A report in Foster’s Online, “Oceans getting louder, but effects still unclear” notes rising levels of human-made noise in the oceans. Chris Clark at Cornell University is quoted,
“Their world is just being collapsed,” Clark said. “They rely so heavily on sound. They can’t see anything.”
The article also notes the likely reaction of businesses and policy makers:
Businesses and the military are unlikely to make major changes before more is known.
Brandon Southall, an acoustics researcher at the National Oceanic & Atmospheric Administration, said better research is urgently needed.
“People are inherently tied to the ocean for food, for cures to diseases, for weather,” he said. “We’re figuring out things are more interconnected than we ever could have originally envisioned.”
I found the following statement interesting:
Joel Reynolds, director of the Marine Mammal Program at the Natural Resources Defense Council, said there’s evidence marine mammals are changing their sound patterns or rates, which could show their normal communication has been disrupted.
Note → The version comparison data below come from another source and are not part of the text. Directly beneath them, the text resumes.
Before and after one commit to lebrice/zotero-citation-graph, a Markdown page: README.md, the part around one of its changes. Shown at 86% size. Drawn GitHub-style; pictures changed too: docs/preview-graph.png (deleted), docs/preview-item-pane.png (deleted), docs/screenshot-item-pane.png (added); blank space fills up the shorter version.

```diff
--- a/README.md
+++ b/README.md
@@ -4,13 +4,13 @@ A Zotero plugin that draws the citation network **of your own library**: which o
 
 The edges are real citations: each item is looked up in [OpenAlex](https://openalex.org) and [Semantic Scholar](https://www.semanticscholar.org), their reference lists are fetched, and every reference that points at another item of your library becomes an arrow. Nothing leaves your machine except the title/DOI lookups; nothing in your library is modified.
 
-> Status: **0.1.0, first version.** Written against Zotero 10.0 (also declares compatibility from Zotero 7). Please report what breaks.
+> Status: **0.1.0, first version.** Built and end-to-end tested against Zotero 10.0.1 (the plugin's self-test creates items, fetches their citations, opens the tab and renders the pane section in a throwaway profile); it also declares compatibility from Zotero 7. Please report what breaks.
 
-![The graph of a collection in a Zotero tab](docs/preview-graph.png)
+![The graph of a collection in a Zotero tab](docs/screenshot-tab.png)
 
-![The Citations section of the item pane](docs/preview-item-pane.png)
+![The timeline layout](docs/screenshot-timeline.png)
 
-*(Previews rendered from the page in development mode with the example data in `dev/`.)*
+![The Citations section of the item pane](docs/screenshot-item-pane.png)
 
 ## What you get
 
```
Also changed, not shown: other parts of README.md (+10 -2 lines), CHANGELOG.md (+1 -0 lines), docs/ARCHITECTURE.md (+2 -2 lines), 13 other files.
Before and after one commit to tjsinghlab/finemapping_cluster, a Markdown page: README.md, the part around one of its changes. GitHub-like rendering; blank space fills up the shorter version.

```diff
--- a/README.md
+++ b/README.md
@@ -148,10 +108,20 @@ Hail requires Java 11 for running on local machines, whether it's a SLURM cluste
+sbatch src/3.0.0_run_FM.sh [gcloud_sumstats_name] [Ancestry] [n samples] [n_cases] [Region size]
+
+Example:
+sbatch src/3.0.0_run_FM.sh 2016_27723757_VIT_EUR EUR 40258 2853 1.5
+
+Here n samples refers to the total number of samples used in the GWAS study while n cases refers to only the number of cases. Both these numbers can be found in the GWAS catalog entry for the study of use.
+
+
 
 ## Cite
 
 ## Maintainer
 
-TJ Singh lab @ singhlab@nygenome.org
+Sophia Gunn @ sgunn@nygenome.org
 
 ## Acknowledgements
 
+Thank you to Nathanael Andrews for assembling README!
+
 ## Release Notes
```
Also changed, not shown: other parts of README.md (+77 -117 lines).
I think I’ll try to see what studies Reynolds is referring to with this statement. My view is that we don’t yet have a good baseline on what constitutes a normal pattern of sound use. It doesn’t help that model species, like the bottlenose dolphin, have such extreme variability in vocalizations.